Neonatal herpes, although rare, infects 1500 babies in the United States each year. Caused by the HSV-1 or HSV-2 infection, it disables and kills infants.
One of the ways women can prevent neonatal herpes is by practicing safe sex and having STD testing done to alert them to any potential problems with their pregnancies.
Here’s what you should know about neonatal herpes and prevention methods.
The Basics on Neonatal Herpes
Types of Neonatal Herpes
There are three types of neonatal herpes, Disseminated Disease, Central Nervous System Disease, and SEM Disease.
Disseminated Disease offers the greatest risks as it affects multiple organs and shows up around 10-12 days of life. Symptoms include sepsis, liver failure, respiratory failure, and disseminated intravascular coagulation or blood clots that develop throughout the baby’s body.
Effects & Transmission of Neonatal Herpes

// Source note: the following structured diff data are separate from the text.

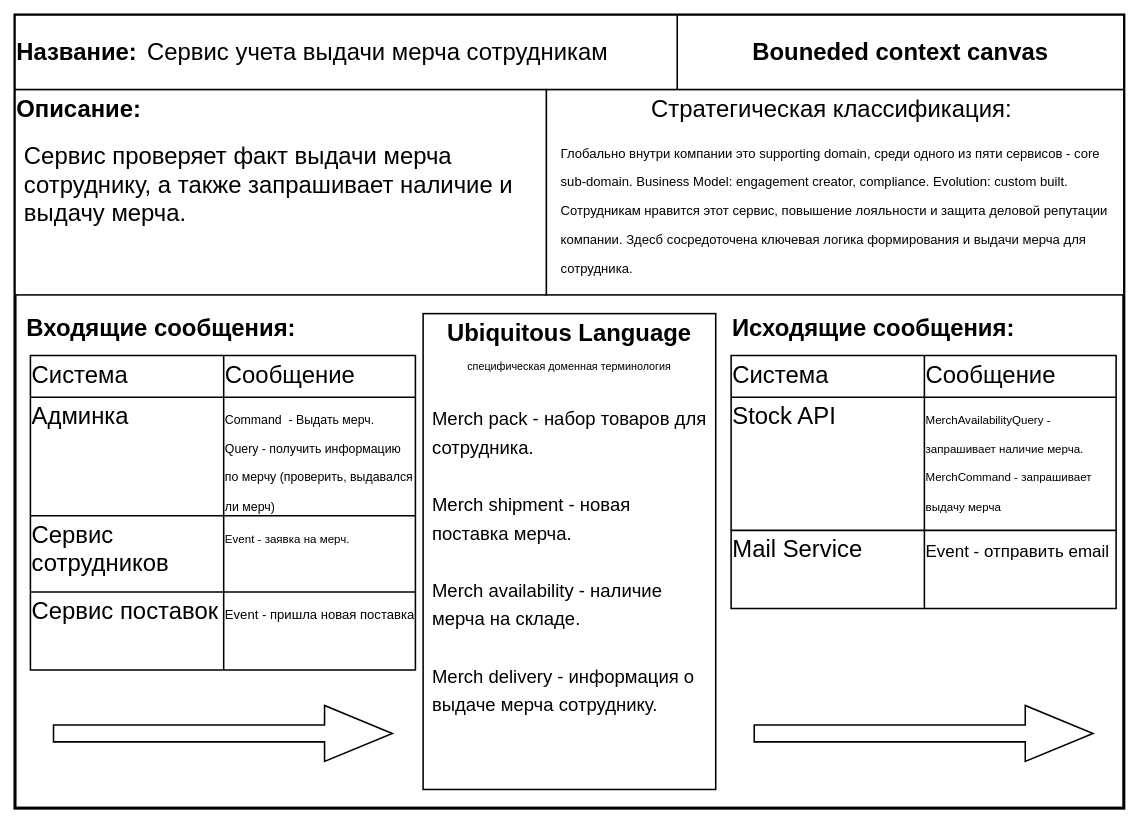
ozon-edu-csharp-2021/askolnik keeps this draw.io diagram as Bounded Context Canvas.drawio. Above is the earlier version. Source tidied: cells renumbered, new cells numbered last; positions are measured from the earlier drawing's top-left corner, leaving out a move shared by most shapes. Both pictures are drawn from the tidied source at 77%, with x=0, y=0 at pixel (15, 15).
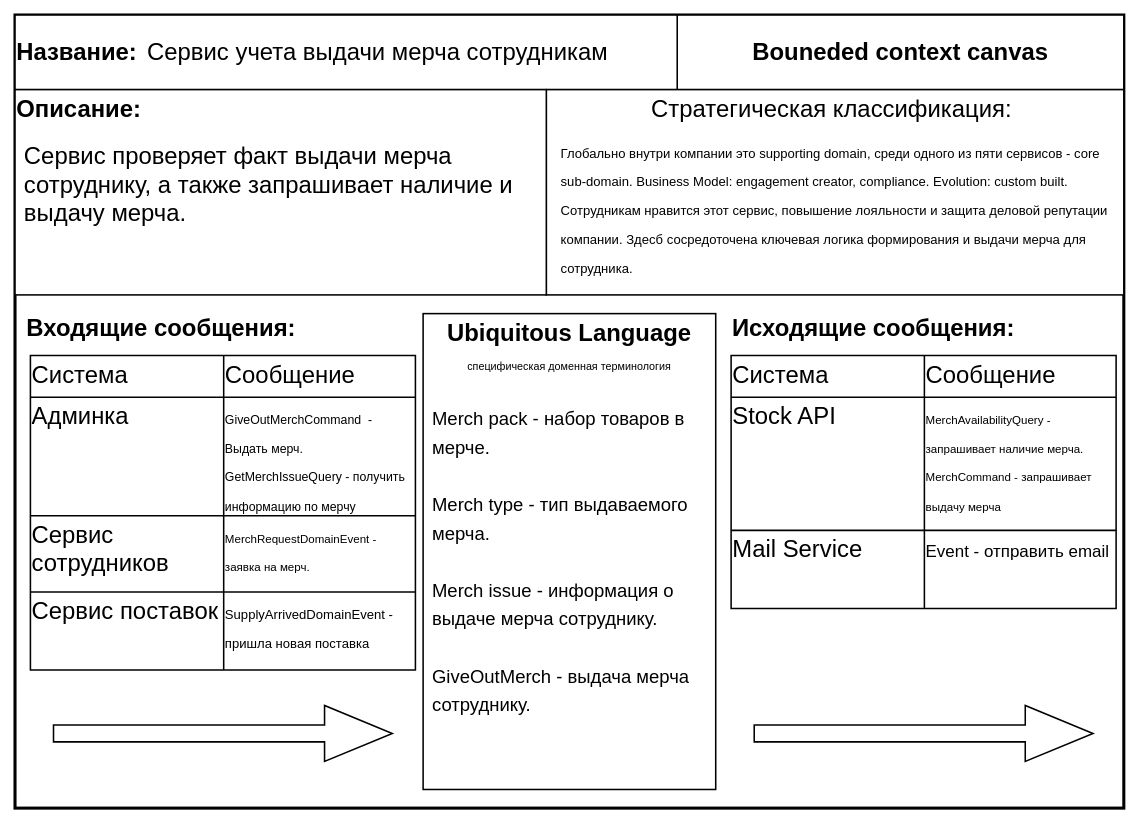
Above is the later version.

The change refers to these unchanged cells:
```xml
<mxCell id="2" style="group;" parent="1" vertex="1">
  <mxGeometry width="1440" height="1030" as="geometry" />
</mxCell>
<mxCell id="13" style="shape=partialRectangle;html=1;whiteSpace=wrap;fillColor=none;top=0;left=0;bottom=0;right=0;rounded=0;shadow=0;glass=0;sketch=0;fontSize=31;strokeColor=default;strokeWidth=2;align=left;verticalAlign=top;" parent="9" vertex="1">
  <mxGeometry y="54" width="500" height="154" as="geometry" />
</mxCell>
<mxCell id="16" style="shape=partialRectangle;html=1;whiteSpace=wrap;fillColor=none;top=0;left=0;bottom=0;right=0;rounded=0;shadow=0;glass=0;sketch=0;fontSize=31;strokeColor=default;strokeWidth=2;align=left;verticalAlign=top;" parent="9" vertex="1">
  <mxGeometry y="208" width="500" height="99" as="geometry" />
</mxCell>
<mxCell id="19" style="shape=partialRectangle;html=1;whiteSpace=wrap;fillColor=none;top=0;left=0;bottom=0;right=0;rounded=0;shadow=0;glass=0;sketch=0;fontSize=31;strokeColor=default;strokeWidth=2;align=left;verticalAlign=top;" parent="9" vertex="1">
  <mxGeometry y="307" width="500" height="101" as="geometry" />
</mxCell>
```

Diff of the diagram source:
```diff
@@
-    <mxCell id="15" value="&lt;font style=&quot;font-size: 16px&quot;&gt;Command&amp;nbsp; - Выдать мерч.&lt;br&gt;&lt;span&gt;Query - получить информацию по мерчу (проверить, выдавался ли мерч)&lt;/span&gt;&lt;br&gt;&lt;/font&gt;" style="shape=partialRectangle;html=1;whiteSpace=wrap;fillColor=none;top=0;left=0;bottom=0;right=0;overflow=hidden;rounded=0;shadow=0;glass=0;sketch=0;fontSize=31;strokeColor=default;strokeWidth=2;align=left;verticalAlign=top;" parent="13" vertex="1">
+    <mxCell id="15" value="&lt;font&gt;&lt;span style=&quot;font-size: 16px&quot;&gt;GiveOutMerchCommand&amp;nbsp; - Выдать мерч.&lt;/span&gt;&lt;br&gt;&lt;span style=&quot;font-size: 16px&quot;&gt;GetMerchIssueQuery - получить информацию по мерчу&lt;/span&gt;&lt;br&gt;&lt;/font&gt;" style="shape=partialRectangle;html=1;whiteSpace=wrap;fillColor=none;top=0;left=0;bottom=0;right=0;overflow=hidden;rounded=0;shadow=0;glass=0;sketch=0;fontSize=31;strokeColor=default;strokeWidth=2;align=left;verticalAlign=top;" parent="13" vertex="1">
       <mxGeometry x="251" width="249" height="154" as="geometry" />
     </mxCell>
@@
-    <mxCell id="18" value="&lt;span style=&quot;font-size: 15px&quot;&gt;Event&amp;nbsp;- заявка на мерч.&lt;br&gt;&lt;br&gt;&lt;/span&gt;" style="shape=partialRectangle;html=1;whiteSpace=wrap;fillColor=none;top=0;left=0;bottom=0;right=0;overflow=hidden;rounded=0;shadow=0;glass=0;sketch=0;fontSize=31;strokeColor=default;strokeWidth=2;align=left;verticalAlign=top;" parent="16" vertex="1">
+    <mxCell id="18" value="&lt;span style=&quot;font-size: 15px&quot;&gt;MerchRequestDomainEvent - заявка на мерч.&lt;/span&gt;&lt;br&gt;" style="shape=partialRectangle;html=1;whiteSpace=wrap;fillColor=none;top=0;left=0;bottom=0;right=0;overflow=hidden;rounded=0;shadow=0;glass=0;sketch=0;fontSize=31;strokeColor=default;strokeWidth=2;align=left;verticalAlign=top;" parent="16" vertex="1">
       <mxGeometry x="251" width="249" height="99" as="geometry" />
     </mxCell>
@@
-    <mxCell id="21" value="&lt;font style=&quot;font-size: 17px&quot;&gt;Event - пришла новая поставка&lt;/font&gt;" style="shape=partialRectangle;html=1;whiteSpace=wrap;fillColor=none;top=0;left=0;bottom=0;right=0;overflow=hidden;rounded=0;shadow=0;glass=0;sketch=0;fontSize=31;strokeColor=default;strokeWidth=2;align=left;verticalAlign=top;" parent="19" vertex="1">
+    <mxCell id="21" value="&lt;font style=&quot;font-size: 17px&quot;&gt;SupplyArrivedDomainEvent - пришла новая поставка&lt;/font&gt;" style="shape=partialRectangle;html=1;whiteSpace=wrap;fillColor=none;top=0;left=0;bottom=0;right=0;overflow=hidden;rounded=0;shadow=0;glass=0;sketch=0;fontSize=31;strokeColor=default;strokeWidth=2;align=left;verticalAlign=top;" parent="19" vertex="1">
       <mxGeometry x="251" width="249" height="101" as="geometry" />
     </mxCell>
@@
-    <mxCell id="45" value="&lt;font style=&quot;font-size: 24px&quot;&gt;Merch pack - набор товаров для сотрудника.&lt;br&gt;&lt;br&gt;Merch shipment - новая поставка мерча.&lt;br&gt;&lt;br&gt;Merch availability - наличие мерча на складе. &lt;br&gt;&lt;br&gt;Merch delivery - информация о выдаче мерча сотруднику.&lt;br&gt;&lt;br&gt;&lt;/font&gt;" style="text;html=1;strokeColor=none;fillColor=none;align=left;verticalAlign=top;whiteSpace=wrap;rounded=0;shadow=0;glass=0;sketch=0;fontSize=31;" parent="2" vertex="1">
-      <mxGeometry x="540" y="496.8" width="360" height="353.2" as="geometry" />
+    <mxCell id="45" value="&lt;font&gt;&lt;span style=&quot;font-size: 24px&quot;&gt;Merch pack - набор товаров в мерче.&lt;/span&gt;&lt;br&gt;&lt;br&gt;&lt;span style=&quot;font-size: 24px&quot;&gt;Merch type - тип выдаваемого мерча.&lt;/span&gt;&lt;br&gt;&lt;br&gt;&lt;span style=&quot;font-size: 24px&quot;&gt;Merch issue - информация о выдаче мерча сотруднику.&lt;/span&gt;&lt;br&gt;&lt;br&gt;&lt;span style=&quot;font-size: 24px&quot;&gt;GiveOutMerch - выдача мерча сотруднику.&lt;/span&gt;&lt;br&gt;&lt;br&gt;&lt;/font&gt;" style="text;html=1;strokeColor=none;fillColor=none;align=left;verticalAlign=top;whiteSpace=wrap;rounded=0;shadow=0;glass=0;sketch=0;fontSize=31;" parent="2" vertex="1">
+      <mxGeometry x="540" y="496.8" width="360" height="453.2" as="geometry" />
     </mxCell>
```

Neonatal herpes causes intellectual disabilities, paralysis of one or more limbs, eye problems, delayed speech, behavior problems, and learning disabilities. Regular STD testing prevents the spread of the disease to infants. Doctors recommend that women infected with neonatal herpes bottle feed opposed to breast feed because lesions on the breast can transmit the disease from mother to child.
Prevention of Neonatal Herpes
STD testing is the best line of defense because it alerts women who are pregnant or wanting to become pregnant about the dangers of the disease on their children. By taking charge of their sexual health and having a test administered, they reduce the risk of neonatal herpes from being passed onto their child.
Neonatal herpes is potentially dangerous. STD testing helps determine whether a mother has the sexually transmitted disease and gives doctors a course of action for their patients to follow while pregnant. In addition to delivering a baby via C-Section, it may be advisable to use suppressive therapy to keep women from experiencing an outbreak near their delivery date.